▸ **DATA RECORDS**:

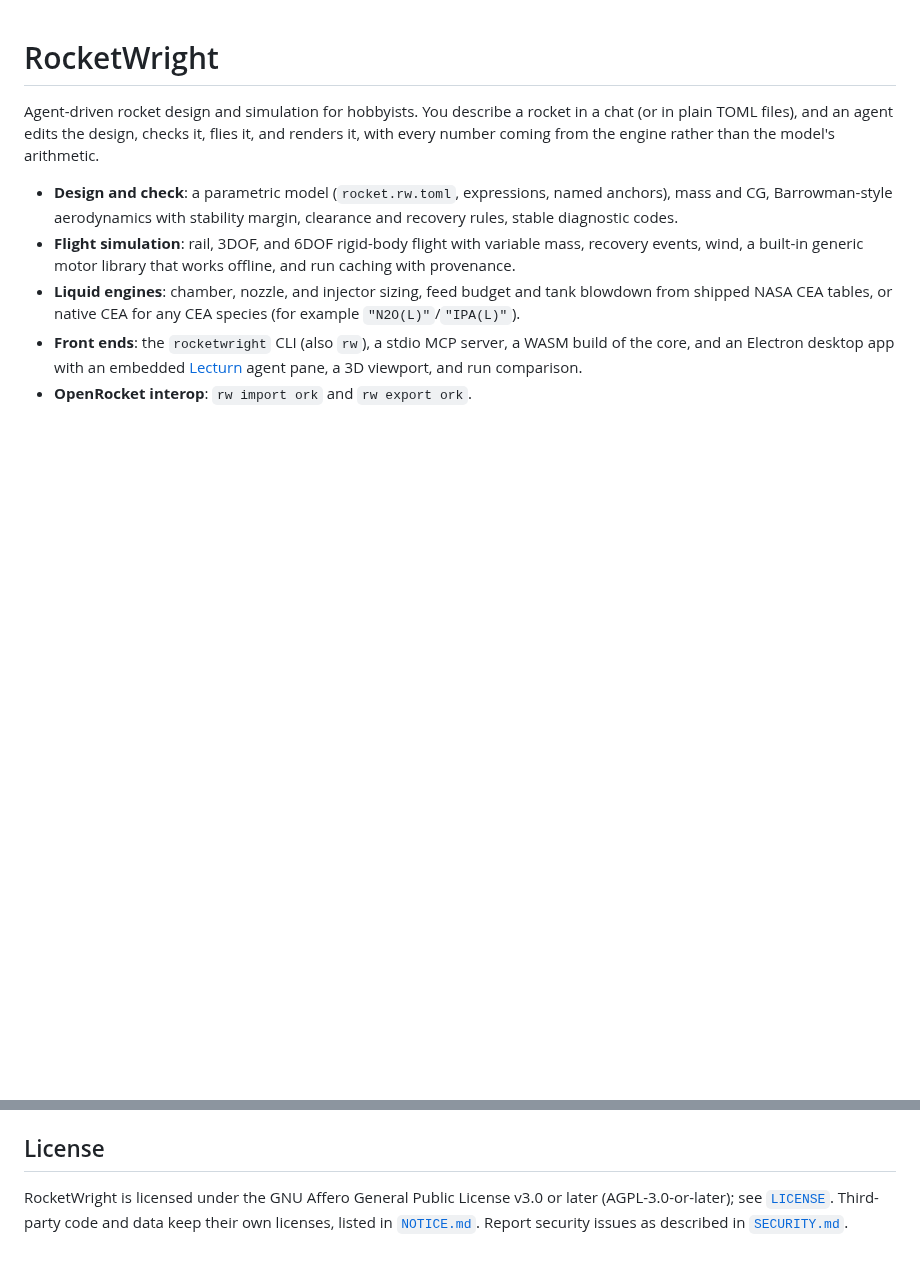
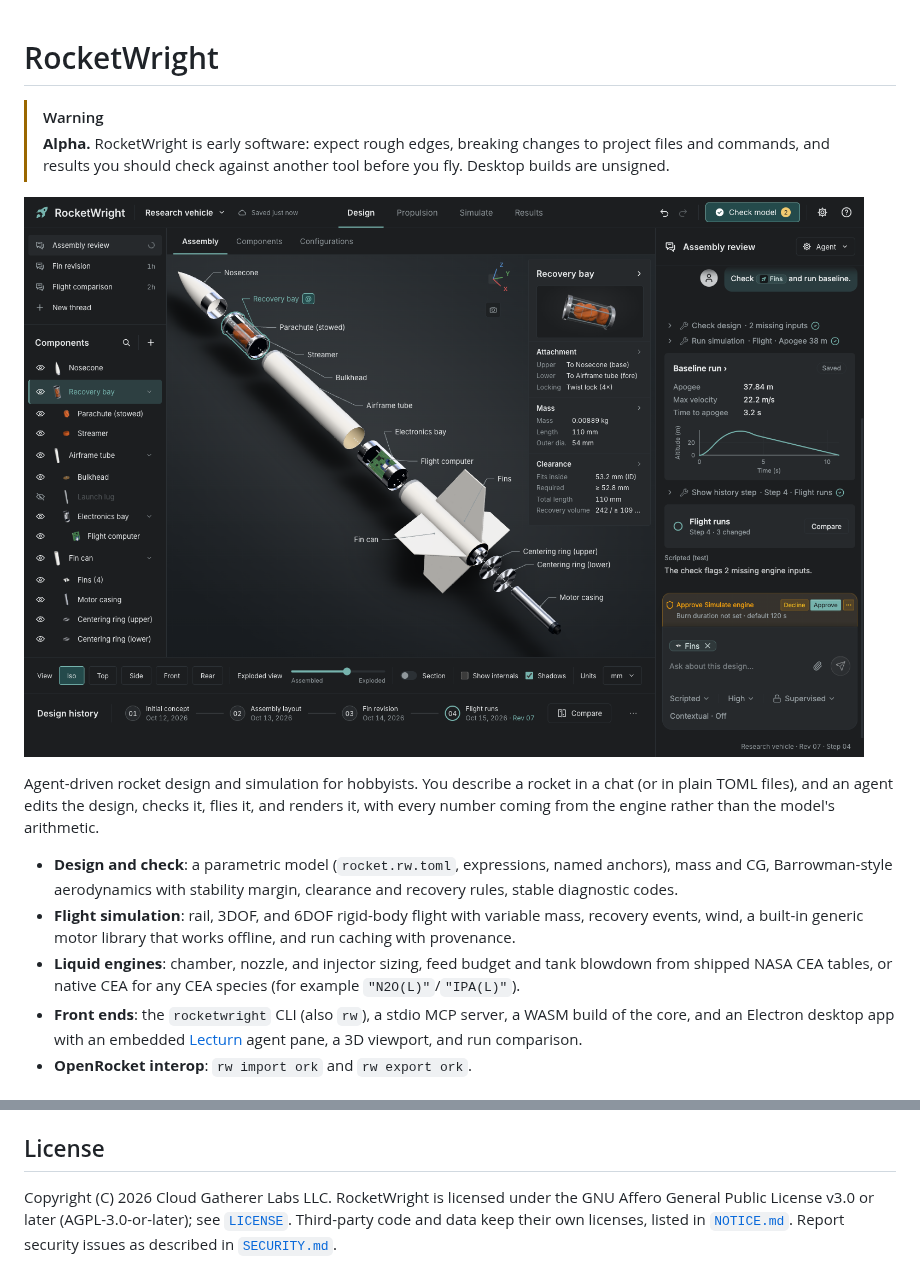
Before and after one commit to Nurozen/RocketWright, a Markdown page: README.md, 2 parts joined by grey strips. GitHub-like rendering; pictures changed too: docs/images/design-assembly.png (added); blank space fills up the shorter version.

```diff
--- a/README.md
+++ b/README.md
@@ -1,4 +1,9 @@
 # RocketWright
+
+> [!WARNING]
+> **Alpha.** RocketWright is early software: expect rough edges, breaking changes to project files and commands, and results you should check against another tool before you fly. Desktop builds are unsigned.
+
+![The RocketWright desktop app: an exploded assembly view of a model rocket with the component tree, an inspector, and the embedded Lecturn agent pane](docs/images/design-assembly.png)
 
 Agent-driven rocket design and simulation for hobbyists. You describe a rocket
 in a chat (or in plain TOML files), and an agent edits the design, checks it,
@@ -184,7 +204,8 @@ reuses or ships, with licenses. The vendored NASA CEA source under
 
 ## License
 
-RocketWright is licensed under the GNU Affero General Public License v3.0 or
-later (AGPL-3.0-or-later); see [`LICENSE`](LICENSE). Third-party code and data
+Copyright (C) 2026 Cloud Gatherer Labs LLC. RocketWright is licensed under the
+GNU Affero General Public License v3.0 or later (AGPL-3.0-or-later); see
+[`LICENSE`](LICENSE). Third-party code and data
 keep their own licenses, listed in [`NOTICE.md`](NOTICE.md). Report security
 issues as described in [`SECURITY.md`](SECURITY.md).
```
Also changed, not shown: other parts of README.md (+19 -4 lines), NOTICE.md (+1 -1 lines), docs/images/configurations.png (added), docs/images/design-fins.png (added), docs/images/liquid-propulsion.png (added), docs/images/propulsion-flow.png (added), docs/images/results.png (added), 1 other file.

▸ **WHAT TO DO**: Copy the records exactly. Skip any pictures.

▸ **EXERCISE ANSWER**:
Before and after one commit to Nurozen/RocketWright, a Markdown page: README.md, 2 parts joined by grey strips. GitHub-like rendering; pictures changed too: docs/images/design-assembly.png (added); blank space fills up the shorter version.

```diff
--- a/README.md
+++ b/README.md
@@ -1,4 +1,9 @@
 # RocketWright
+
+> [!WARNING]
+> **Alpha.** RocketWright is early software: expect rough edges, breaking changes to project files and commands, and results you should check against another tool before you fly. Desktop builds are unsigned.
+
+![The RocketWright desktop app: an exploded assembly view of a model rocket with the component tree, an inspector, and the embedded Lecturn agent pane](docs/images/design-assembly.png)
 
 Agent-driven rocket design and simulation for hobbyists. You describe a rocket
 in a chat (or in plain TOML files), and an agent edits the design, checks it,
@@ -184,7 +204,8 @@ reuses or ships, with licenses. The vendored NASA CEA source under
 
 ## License
 
-RocketWright is licensed under the GNU Affero General Public License v3.0 or
-later (AGPL-3.0-or-later); see [`LICENSE`](LICENSE). Third-party code and data
+Copyright (C) 2026 Cloud Gatherer Labs LLC. RocketWright is licensed under the
+GNU Affero General Public License v3.0 or later (AGPL-3.0-or-later); see
+[`LICENSE`](LICENSE). Third-party code and data
 keep their own licenses, listed in [`NOTICE.md`](NOTICE.md). Report security
 issues as described in [`SECURITY.md`](SECURITY.md).
```
Also changed, not shown: other parts of README.md (+19 -4 lines), NOTICE.md (+1 -1 lines), docs/images/configurations.png (added), docs/images/design-fins.png (added), docs/images/liquid-propulsion.png (added), docs/images/propulsion-flow.png (added), docs/images/results.png (added), 1 other file.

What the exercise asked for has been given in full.